Advantages of behaviorism in teaching
Behaviorism is a theory about why people behave the way they do. It is basically concerned with observable behaviours that can be measured. In learning, behaviorism focuses on stimuli that create a response.
Behaviorism is action-oriented and does not take into account thoughts or emotions associated with a reaction or behaviour because these are not observable and not measurable. Although a mature awareness of behaviour in students includes non-observable variables, several teaching situations require a behaviourist approach to be effective.
Students with autism have atypical social and language development and engage in stereotypical behaviours. They often exhibit aggressive behaviour toward themselves and others.
Many times children with autism have difficulty with change. Although autism is not curable, behavioural modification has been shown to be an effective teaching methodology. Behavioural theory says that behaviours can be shaped using rewards and punishment.
Consistently rewarding a student for exhibiting a desired behaviour increases the likelihood that the behaviour will be exhibited again. Punishment of undesired behaviour has the same potential to reduce unwanted behaviour.
Social learning theory is an offshoot of behaviorism and is based on the premise that students learn by observing others and modelling behaviour. In a classroom, using peer models has been shown to be an effective learning tool.
When students model what they observe another student doing, learning takes place.
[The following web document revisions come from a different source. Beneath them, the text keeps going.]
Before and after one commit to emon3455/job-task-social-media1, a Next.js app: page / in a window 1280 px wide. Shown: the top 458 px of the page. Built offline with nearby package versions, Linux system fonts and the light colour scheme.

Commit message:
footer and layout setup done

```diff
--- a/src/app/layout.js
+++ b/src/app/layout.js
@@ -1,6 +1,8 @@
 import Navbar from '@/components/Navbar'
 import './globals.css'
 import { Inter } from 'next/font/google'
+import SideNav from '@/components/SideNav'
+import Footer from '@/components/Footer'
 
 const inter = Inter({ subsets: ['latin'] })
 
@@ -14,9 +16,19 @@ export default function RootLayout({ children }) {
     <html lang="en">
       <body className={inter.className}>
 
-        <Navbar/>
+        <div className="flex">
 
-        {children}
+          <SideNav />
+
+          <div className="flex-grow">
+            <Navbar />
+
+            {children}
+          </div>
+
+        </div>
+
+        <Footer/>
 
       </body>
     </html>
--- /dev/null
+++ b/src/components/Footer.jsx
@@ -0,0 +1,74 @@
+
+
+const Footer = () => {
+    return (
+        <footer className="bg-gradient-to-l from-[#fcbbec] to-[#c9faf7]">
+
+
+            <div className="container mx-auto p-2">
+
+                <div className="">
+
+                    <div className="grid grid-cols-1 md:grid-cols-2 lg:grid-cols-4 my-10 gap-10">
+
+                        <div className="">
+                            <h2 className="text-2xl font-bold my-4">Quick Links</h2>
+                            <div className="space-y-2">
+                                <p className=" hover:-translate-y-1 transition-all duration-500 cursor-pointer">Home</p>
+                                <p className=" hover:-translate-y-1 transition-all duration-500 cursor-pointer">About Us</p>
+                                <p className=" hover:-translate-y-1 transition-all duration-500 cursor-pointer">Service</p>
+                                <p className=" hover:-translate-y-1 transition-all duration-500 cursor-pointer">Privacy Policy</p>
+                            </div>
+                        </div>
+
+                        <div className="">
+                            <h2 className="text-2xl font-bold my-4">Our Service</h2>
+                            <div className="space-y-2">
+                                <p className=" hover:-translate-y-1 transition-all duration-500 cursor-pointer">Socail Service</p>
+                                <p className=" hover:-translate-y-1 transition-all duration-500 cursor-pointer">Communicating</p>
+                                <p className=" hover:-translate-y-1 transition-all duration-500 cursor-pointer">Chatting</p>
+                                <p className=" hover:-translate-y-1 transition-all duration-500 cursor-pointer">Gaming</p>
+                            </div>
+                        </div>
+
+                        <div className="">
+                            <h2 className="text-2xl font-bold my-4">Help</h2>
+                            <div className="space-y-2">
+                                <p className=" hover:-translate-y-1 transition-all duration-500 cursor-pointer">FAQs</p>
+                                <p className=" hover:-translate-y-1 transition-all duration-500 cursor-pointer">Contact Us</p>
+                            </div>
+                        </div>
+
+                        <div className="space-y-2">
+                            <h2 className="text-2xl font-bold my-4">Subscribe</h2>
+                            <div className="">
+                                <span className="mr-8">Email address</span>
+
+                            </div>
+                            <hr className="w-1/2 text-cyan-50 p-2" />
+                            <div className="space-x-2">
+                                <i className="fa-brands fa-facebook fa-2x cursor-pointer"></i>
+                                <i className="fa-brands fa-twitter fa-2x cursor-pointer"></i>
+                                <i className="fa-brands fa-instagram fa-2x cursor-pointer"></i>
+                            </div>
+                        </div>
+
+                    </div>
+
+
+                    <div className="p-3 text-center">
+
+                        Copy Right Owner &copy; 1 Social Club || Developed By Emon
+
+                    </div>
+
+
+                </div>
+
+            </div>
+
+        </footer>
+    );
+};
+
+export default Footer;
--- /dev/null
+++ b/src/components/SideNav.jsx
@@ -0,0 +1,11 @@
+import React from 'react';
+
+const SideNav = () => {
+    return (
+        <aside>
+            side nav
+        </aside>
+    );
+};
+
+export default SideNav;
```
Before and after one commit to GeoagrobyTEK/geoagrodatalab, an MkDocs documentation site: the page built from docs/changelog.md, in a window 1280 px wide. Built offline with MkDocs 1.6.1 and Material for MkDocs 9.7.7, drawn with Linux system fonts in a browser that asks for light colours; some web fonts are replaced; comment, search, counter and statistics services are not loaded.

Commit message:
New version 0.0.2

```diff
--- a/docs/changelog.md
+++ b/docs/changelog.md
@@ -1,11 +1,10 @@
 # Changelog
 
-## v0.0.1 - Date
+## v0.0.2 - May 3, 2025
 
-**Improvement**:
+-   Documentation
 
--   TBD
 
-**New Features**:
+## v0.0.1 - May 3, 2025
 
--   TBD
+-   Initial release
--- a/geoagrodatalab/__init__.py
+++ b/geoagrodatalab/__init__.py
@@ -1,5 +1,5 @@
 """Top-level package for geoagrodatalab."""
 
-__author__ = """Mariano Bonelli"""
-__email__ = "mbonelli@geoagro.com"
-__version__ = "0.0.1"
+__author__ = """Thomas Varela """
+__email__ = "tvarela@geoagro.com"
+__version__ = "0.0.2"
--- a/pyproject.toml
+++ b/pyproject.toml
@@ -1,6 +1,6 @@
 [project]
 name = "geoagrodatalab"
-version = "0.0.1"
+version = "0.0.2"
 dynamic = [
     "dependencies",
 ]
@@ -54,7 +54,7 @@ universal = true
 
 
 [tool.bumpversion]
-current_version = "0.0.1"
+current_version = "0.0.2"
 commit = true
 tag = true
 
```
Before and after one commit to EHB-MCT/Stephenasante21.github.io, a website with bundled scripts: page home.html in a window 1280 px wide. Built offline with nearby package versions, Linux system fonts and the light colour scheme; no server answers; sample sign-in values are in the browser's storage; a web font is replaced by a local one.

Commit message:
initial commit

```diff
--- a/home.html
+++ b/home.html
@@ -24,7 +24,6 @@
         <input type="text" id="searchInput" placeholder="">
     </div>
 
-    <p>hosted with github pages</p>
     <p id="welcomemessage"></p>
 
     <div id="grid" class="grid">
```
The student who is observing learns that the behaviour had either a positive or negative outcome for the model. Setting up positive models in a classroom is an important teaching method for good behaviour.
Positive Behavior Support
Positive Behavior Supports (PBS) is a research-based, function-based method for eliminating unwanted behaviours and replacing them with pro-social skills. PBS employs some of the tenets of behaviorism in that students are taught to observe how to use appropriate classroom behaviours. Students are taught to listen for a verbal stimuli such as, "Put your toys away." The teacher models putting toys away and the students practice. When a student does not follow the model, he receives a response from the teacher to try again. Students are taught to judge their own success or failure in responding to teacher requests.
Behaviorism and Challenging Behaviors
Behavioural strategies for addressing challenging behaviours in the classroom include: shaping, fading, prompting and modelling. One behavioural approach for dealing with challenging behaviours is called the ABC. The "A" refers to identifying the antecedent to the behaviour--what happened right before a behaviour occurred. The "B" refers to behaviour and identifying, in detail, what behaviour followed the antecedent. The "C" refers to consequence, or what happened when the behaviour occurred. Using the ABC approach to behaviour management helps a teacher know what causes a behaviour (antecedent or stimuli) and what consequence(s), or response, reinforced the behaviour.